__TASK PROMPT__: Report the number of lines in the data where the word "after" appears, and add no other text.

__RECORDS SHOWN__:
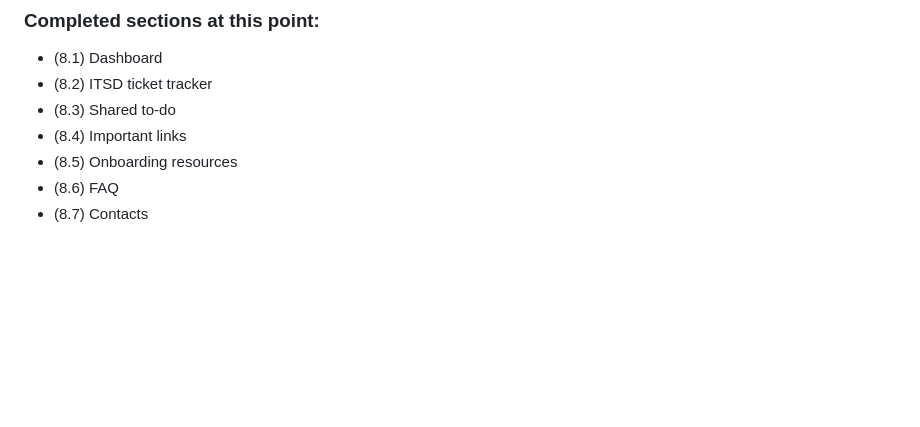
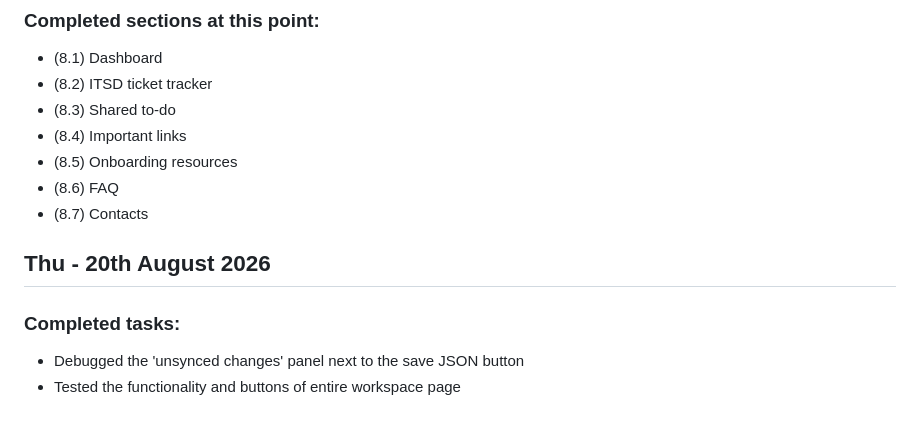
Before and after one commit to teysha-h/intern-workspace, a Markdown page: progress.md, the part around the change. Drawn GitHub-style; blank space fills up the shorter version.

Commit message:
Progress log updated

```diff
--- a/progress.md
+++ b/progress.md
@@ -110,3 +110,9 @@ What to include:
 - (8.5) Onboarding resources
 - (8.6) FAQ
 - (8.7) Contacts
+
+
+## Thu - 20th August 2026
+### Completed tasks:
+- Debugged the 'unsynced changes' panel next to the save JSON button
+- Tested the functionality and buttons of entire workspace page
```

---

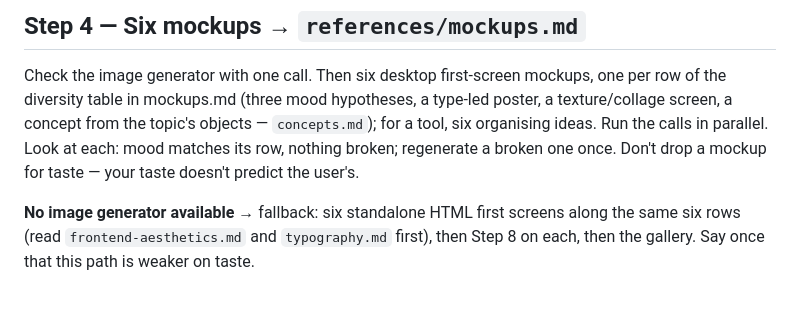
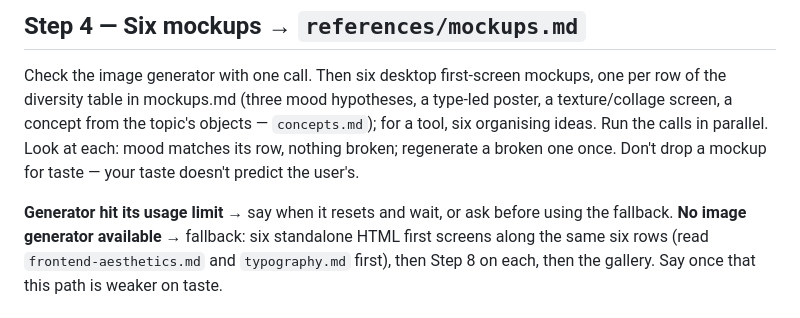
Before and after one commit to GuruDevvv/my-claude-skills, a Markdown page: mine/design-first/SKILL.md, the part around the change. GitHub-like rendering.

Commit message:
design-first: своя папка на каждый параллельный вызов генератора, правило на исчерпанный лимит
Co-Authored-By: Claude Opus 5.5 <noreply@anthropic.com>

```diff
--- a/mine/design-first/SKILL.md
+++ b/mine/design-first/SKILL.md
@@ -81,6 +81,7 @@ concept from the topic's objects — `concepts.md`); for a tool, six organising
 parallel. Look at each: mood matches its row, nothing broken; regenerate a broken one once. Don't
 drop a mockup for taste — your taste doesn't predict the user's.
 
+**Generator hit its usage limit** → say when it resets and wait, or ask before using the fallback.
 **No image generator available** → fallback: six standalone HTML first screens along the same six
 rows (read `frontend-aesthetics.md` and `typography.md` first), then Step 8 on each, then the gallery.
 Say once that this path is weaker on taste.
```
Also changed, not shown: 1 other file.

---

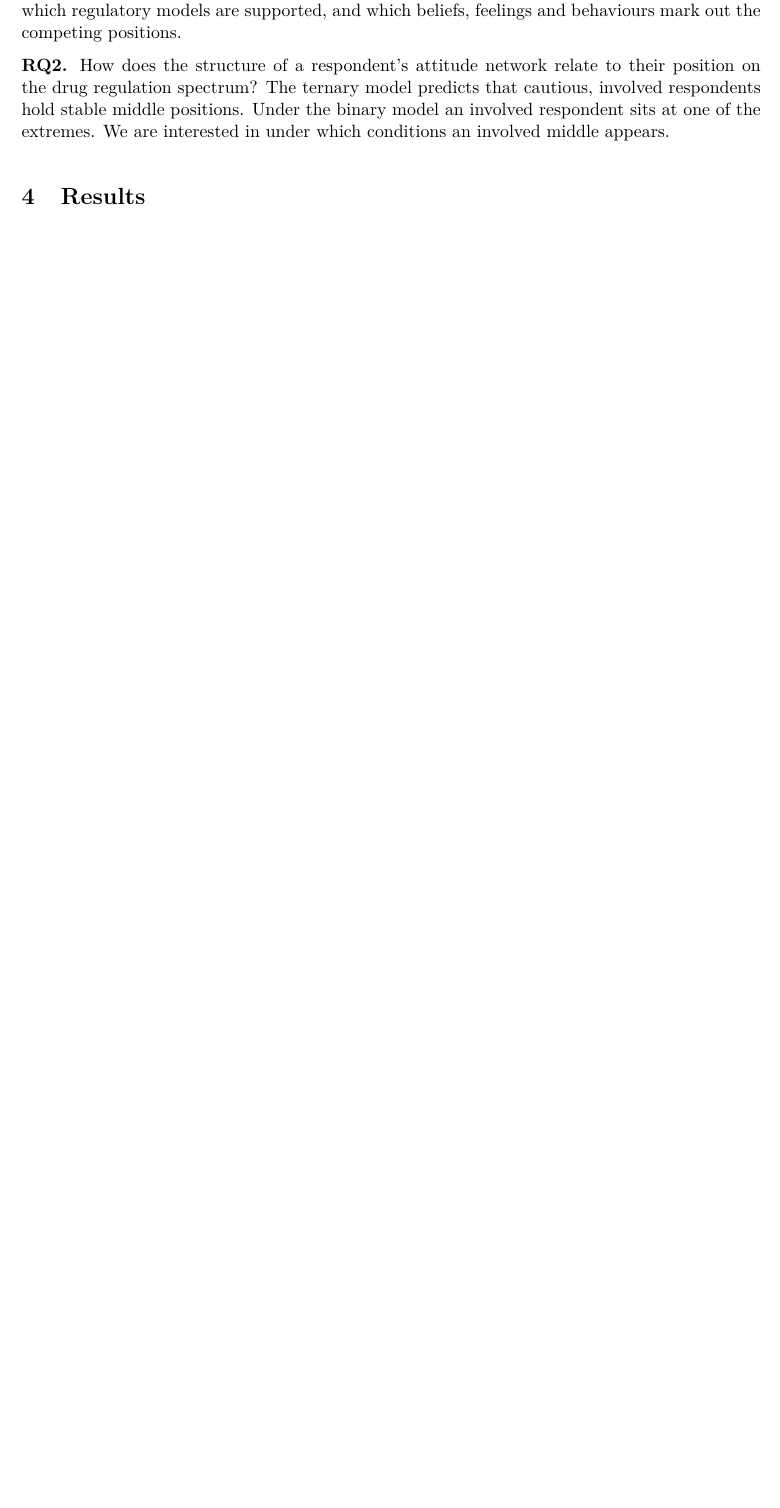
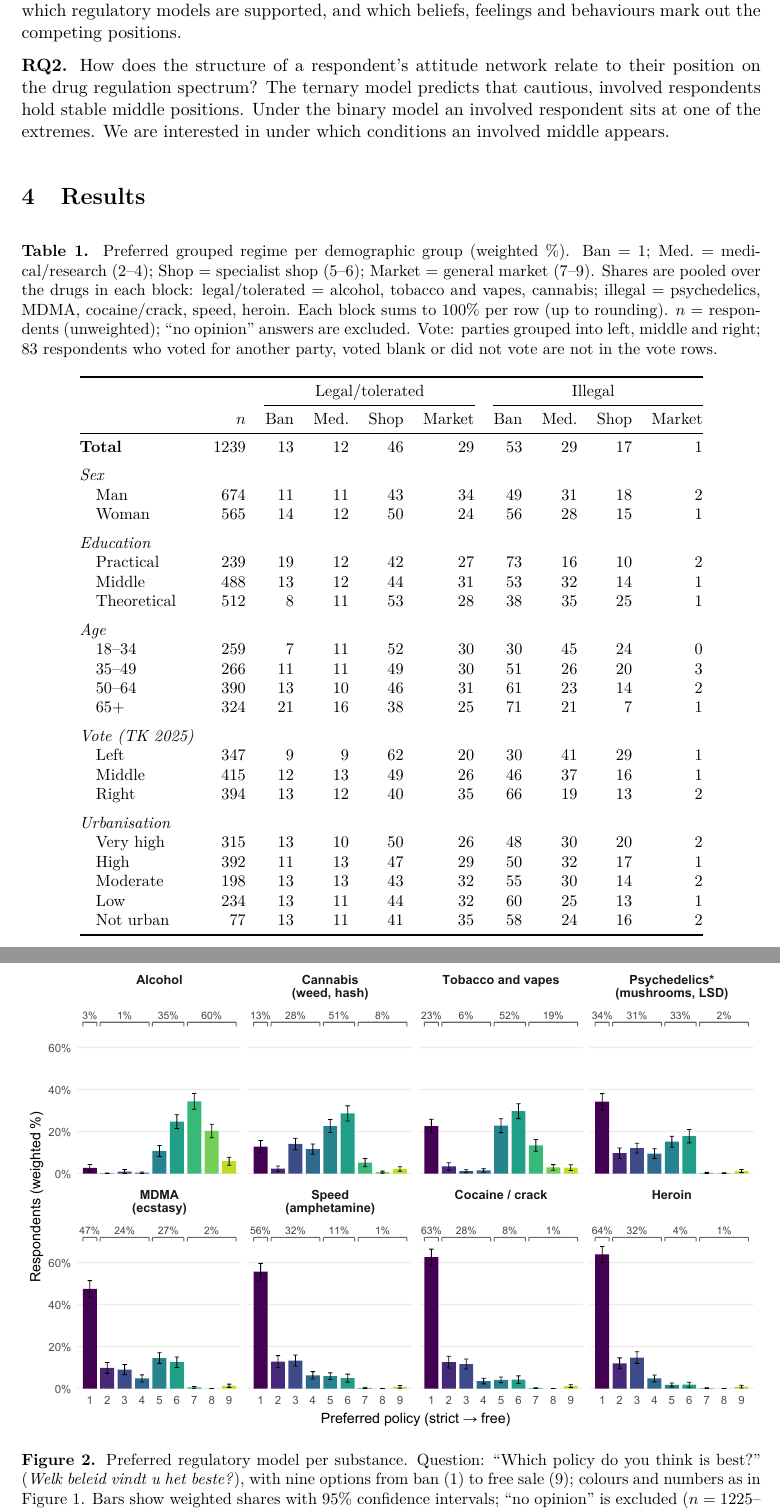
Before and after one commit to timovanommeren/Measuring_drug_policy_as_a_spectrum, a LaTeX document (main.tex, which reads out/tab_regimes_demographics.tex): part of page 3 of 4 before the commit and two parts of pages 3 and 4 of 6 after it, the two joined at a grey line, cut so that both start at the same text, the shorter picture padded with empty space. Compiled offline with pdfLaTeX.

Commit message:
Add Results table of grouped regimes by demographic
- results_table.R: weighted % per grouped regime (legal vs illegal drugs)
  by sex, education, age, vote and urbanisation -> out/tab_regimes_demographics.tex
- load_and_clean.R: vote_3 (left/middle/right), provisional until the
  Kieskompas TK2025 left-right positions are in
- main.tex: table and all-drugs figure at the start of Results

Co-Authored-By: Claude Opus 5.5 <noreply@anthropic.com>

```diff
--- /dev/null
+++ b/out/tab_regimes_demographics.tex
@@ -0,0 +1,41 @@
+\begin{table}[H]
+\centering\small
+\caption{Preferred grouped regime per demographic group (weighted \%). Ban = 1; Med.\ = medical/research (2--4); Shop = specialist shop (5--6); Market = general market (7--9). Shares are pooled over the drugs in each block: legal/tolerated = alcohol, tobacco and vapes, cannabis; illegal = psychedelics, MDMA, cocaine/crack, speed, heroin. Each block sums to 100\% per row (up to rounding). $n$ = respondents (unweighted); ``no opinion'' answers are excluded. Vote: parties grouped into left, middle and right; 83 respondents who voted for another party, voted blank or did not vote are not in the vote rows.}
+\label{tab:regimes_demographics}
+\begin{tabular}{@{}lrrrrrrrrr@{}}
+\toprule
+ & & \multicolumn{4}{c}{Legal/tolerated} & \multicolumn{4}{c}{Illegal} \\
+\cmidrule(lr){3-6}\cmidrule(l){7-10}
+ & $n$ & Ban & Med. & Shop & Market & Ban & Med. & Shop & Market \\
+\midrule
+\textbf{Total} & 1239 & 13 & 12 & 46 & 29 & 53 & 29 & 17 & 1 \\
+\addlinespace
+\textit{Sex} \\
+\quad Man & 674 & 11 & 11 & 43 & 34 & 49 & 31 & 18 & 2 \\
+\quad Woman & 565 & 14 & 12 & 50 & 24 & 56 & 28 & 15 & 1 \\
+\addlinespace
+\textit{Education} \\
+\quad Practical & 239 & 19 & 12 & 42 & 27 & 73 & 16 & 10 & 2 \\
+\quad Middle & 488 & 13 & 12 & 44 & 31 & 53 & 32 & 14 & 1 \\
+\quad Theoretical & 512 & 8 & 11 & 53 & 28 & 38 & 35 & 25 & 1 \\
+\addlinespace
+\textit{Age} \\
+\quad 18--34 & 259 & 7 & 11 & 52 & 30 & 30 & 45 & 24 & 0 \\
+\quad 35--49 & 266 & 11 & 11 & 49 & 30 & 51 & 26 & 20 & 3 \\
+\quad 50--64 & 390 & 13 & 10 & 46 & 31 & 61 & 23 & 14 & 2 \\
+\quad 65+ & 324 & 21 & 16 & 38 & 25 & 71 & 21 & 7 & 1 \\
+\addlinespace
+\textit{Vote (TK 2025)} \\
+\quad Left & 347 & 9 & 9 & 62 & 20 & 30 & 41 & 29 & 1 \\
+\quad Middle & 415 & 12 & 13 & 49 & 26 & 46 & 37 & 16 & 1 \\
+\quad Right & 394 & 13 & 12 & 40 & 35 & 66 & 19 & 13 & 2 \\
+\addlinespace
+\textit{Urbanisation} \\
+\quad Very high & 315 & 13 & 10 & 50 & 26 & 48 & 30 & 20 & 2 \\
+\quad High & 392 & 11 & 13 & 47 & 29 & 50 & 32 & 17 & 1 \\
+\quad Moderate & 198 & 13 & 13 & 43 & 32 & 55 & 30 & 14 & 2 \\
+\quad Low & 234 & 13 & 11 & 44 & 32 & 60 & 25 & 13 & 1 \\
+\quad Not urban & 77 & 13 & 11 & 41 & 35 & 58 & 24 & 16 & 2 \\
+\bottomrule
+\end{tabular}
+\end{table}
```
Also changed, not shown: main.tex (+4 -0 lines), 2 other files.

__SOLUTION TO THE PROBLEM__: 3